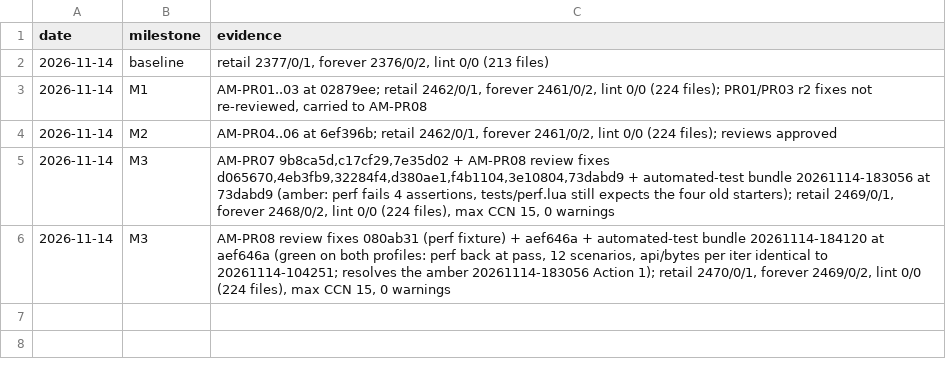
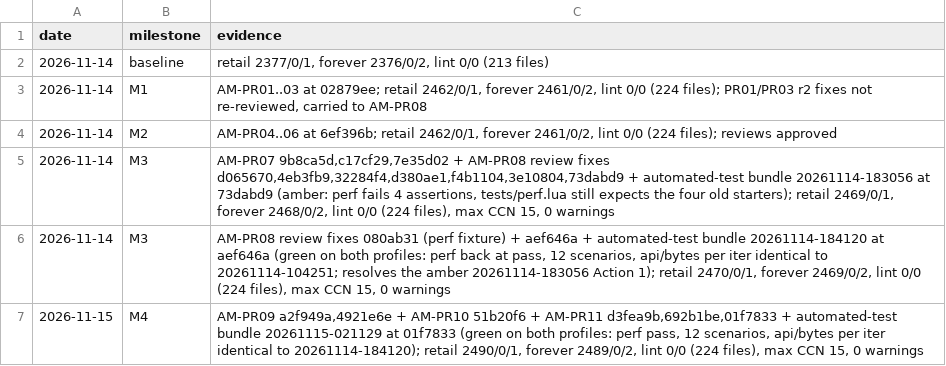
Before and after one commit to tusharsaxena/AuraMaster, a TSV file: docs/superpowers/plans/2026-11-14-auramaster-presets/checkpoints.tsv, drawn as a sheet.

```diff
--- a/docs/superpowers/plans/2026-11-14-auramaster-presets/checkpoints.tsv
+++ b/docs/superpowers/plans/2026-11-14-auramaster-presets/checkpoints.tsv
@@ -6 +6,2 @@ date	milestone	evidence
 2026-11-14	M3	AM-PR08 review fixes 080ab31 (perf fixture) + aef646a + automated-test bundle 20261114-184120 at aef646a (green on both profiles: perf back at pass, 12 scenarios, api/bytes per iter identical to 20261114-104251; resolves the amber 20261114-183056 Action 1); retail 2470/0/1, forever 2469/0/2, lint 0/0 (224 files), max CCN 15, 0 warnings
+2026-11-15	M4	AM-PR09 a2f949a,4921e6e + AM-PR10 51b20f6 + AM-PR11 d3fea9b,692b1be,01f7833 + automated-test bundle 20261115-021129 at 01f7833 (green on both profiles: perf pass, 12 scenarios, api/bytes per iter identical to 20261114-184120); retail 2490/0/1, forever 2489/0/2, lint 0/0 (224 files), max CCN 15, 0 warnings
```
Also changed, not shown: 10 other files.
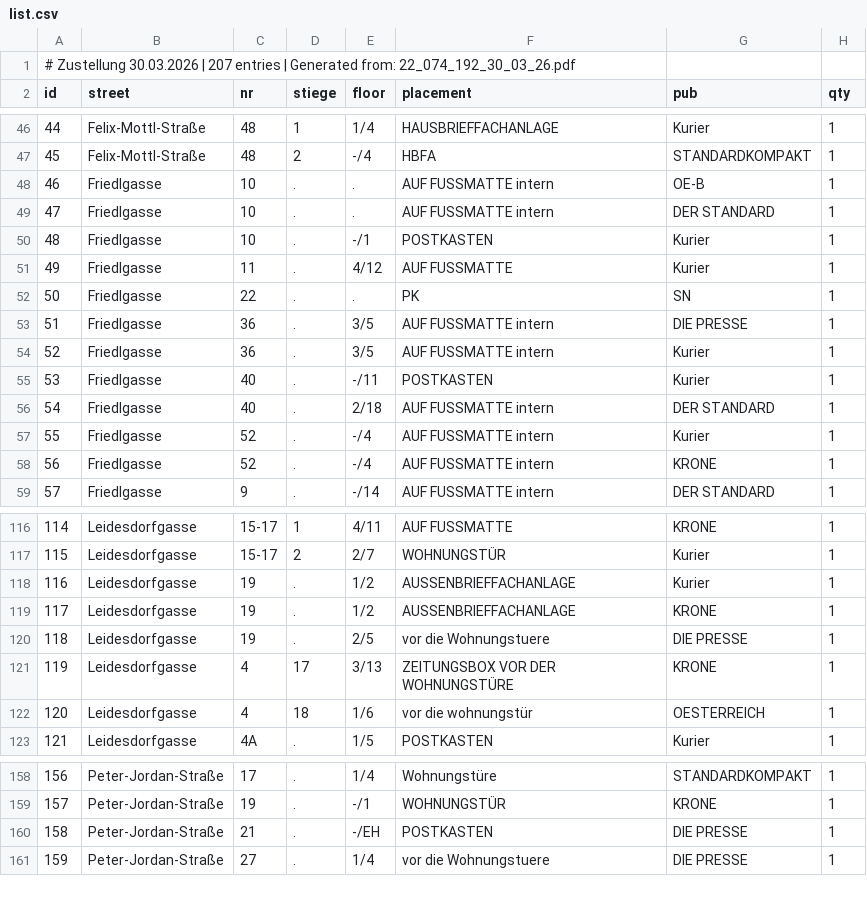
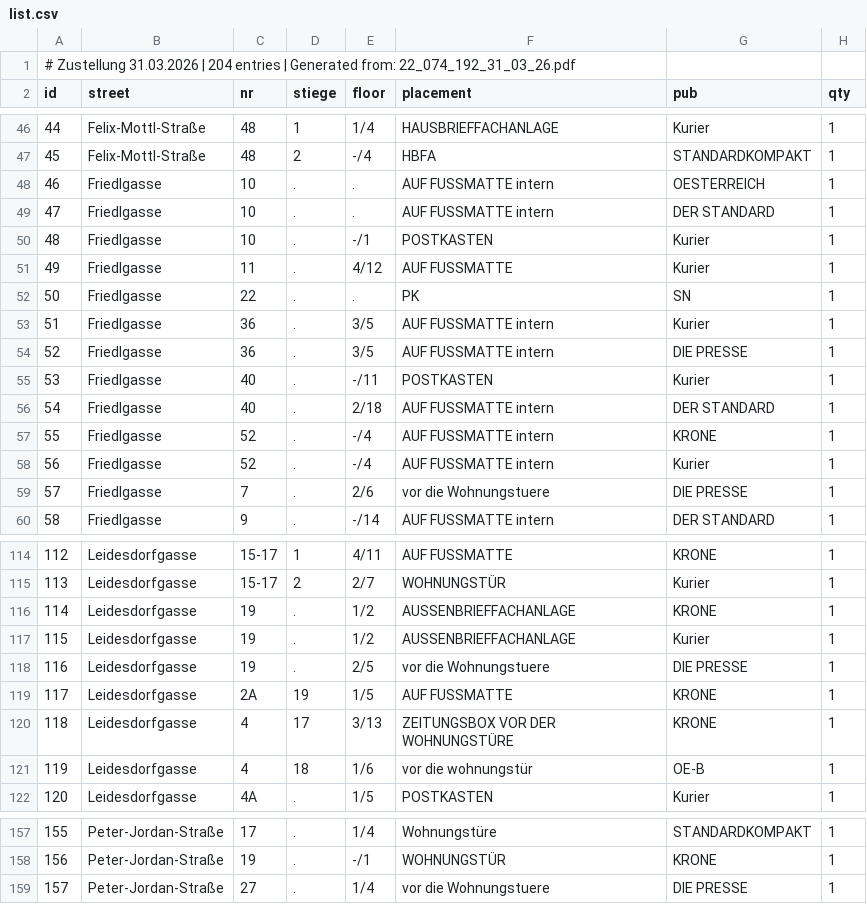
Before and after one commit to invested95-del/zustellung-app, a CSV file: list.csv, drawn as a sheet; only a part is shown, gaps mark what is left out; removed rows and columns are numbered as before the commit, all else as after; the diff covers the shown part only; the diff names each change by its address in the sheet, - before the commit and + after, or states it on an @@ line.

```diff
--- a/list.csv
+++ b/list.csv
@@ column A (id) renumbered from row 1 down @@
-G48 (pub): OE-B
+G48 (pub): OESTERREICH
@@ row 54 moved to row 53: 51 @@
+row 57: 55 | Friedlgasse | 52 | . | -/4 | AUF FUSSMATTE intern | KRONE | 1
-C59 (nr): 52
+C59 (nr): 7
-E59 (floor): -/4
+E59 (floor): 2/6
-F59 (placement): AUF FUSSMATTE intern
+F59 (placement): vor die Wohnungstuere
-G59 (pub): KRONE
+G59 (pub): DIE PRESSE
@@ row 119 moved to row 116: 114 @@
+row 119: 117 | Leidesdorfgasse | 2A | 19 | 1/5 | AUF FUSSMATTE | KRONE | 1
-G121 (pub): OESTERREICH
+G121 (pub): OE-B
-row 160: 158 | Peter-Jordan-Straße | 21 | . | -/EH | POSTKASTEN | DIE PRESSE | 1
```
Also changed, not shown: 1 added row, 5 removed rows and 8 moved rows elsewhere in this file.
---*---
▶ _Problem_
Return the complete material above exactly, with no picture.

▶ _Answer box_
Before and after one commit to tusharsaxena/AuraMaster, a TSV file: docs/superpowers/plans/2026-11-14-auramaster-presets/checkpoints.tsv, drawn as a sheet.

```diff
--- a/docs/superpowers/plans/2026-11-14-auramaster-presets/checkpoints.tsv
+++ b/docs/superpowers/plans/2026-11-14-auramaster-presets/checkpoints.tsv
@@ -6 +6,2 @@ date	milestone	evidence
 2026-11-14	M3	AM-PR08 review fixes 080ab31 (perf fixture) + aef646a + automated-test bundle 20261114-184120 at aef646a (green on both profiles: perf back at pass, 12 scenarios, api/bytes per iter identical to 20261114-104251; resolves the amber 20261114-183056 Action 1); retail 2470/0/1, forever 2469/0/2, lint 0/0 (224 files), max CCN 15, 0 warnings
+2026-11-15	M4	AM-PR09 a2f949a,4921e6e + AM-PR10 51b20f6 + AM-PR11 d3fea9b,692b1be,01f7833 + automated-test bundle 20261115-021129 at 01f7833 (green on both profiles: perf pass, 12 scenarios, api/bytes per iter identical to 20261114-184120); retail 2490/0/1, forever 2489/0/2, lint 0/0 (224 files), max CCN 15, 0 warnings
```
Also changed, not shown: 10 other files.
Before and after one commit to invested95-del/zustellung-app, a CSV file: list.csv, drawn as a sheet; only a part is shown, gaps mark what is left out; removed rows and columns are numbered as before the commit, all else as after; the diff covers the shown part only; the diff names each change by its address in the sheet, - before the commit and + after, or states it on an @@ line.

```diff
--- a/list.csv
+++ b/list.csv
@@ column A (id) renumbered from row 1 down @@
-G48 (pub): OE-B
+G48 (pub): OESTERREICH
@@ row 54 moved to row 53: 51 @@
+row 57: 55 | Friedlgasse | 52 | . | -/4 | AUF FUSSMATTE intern | KRONE | 1
-C59 (nr): 52
+C59 (nr): 7
-E59 (floor): -/4
+E59 (floor): 2/6
-F59 (placement): AUF FUSSMATTE intern
+F59 (placement): vor die Wohnungstuere
-G59 (pub): KRONE
+G59 (pub): DIE PRESSE
@@ row 119 moved to row 116: 114 @@
+row 119: 117 | Leidesdorfgasse | 2A | 19 | 1/5 | AUF FUSSMATTE | KRONE | 1
-G121 (pub): OESTERREICH
+G121 (pub): OE-B
-row 160: 158 | Peter-Jordan-Straße | 21 | . | -/EH | POSTKASTEN | DIE PRESSE | 1
```
Also changed, not shown: 1 added row, 5 removed rows and 8 moved rows elsewhere in this file.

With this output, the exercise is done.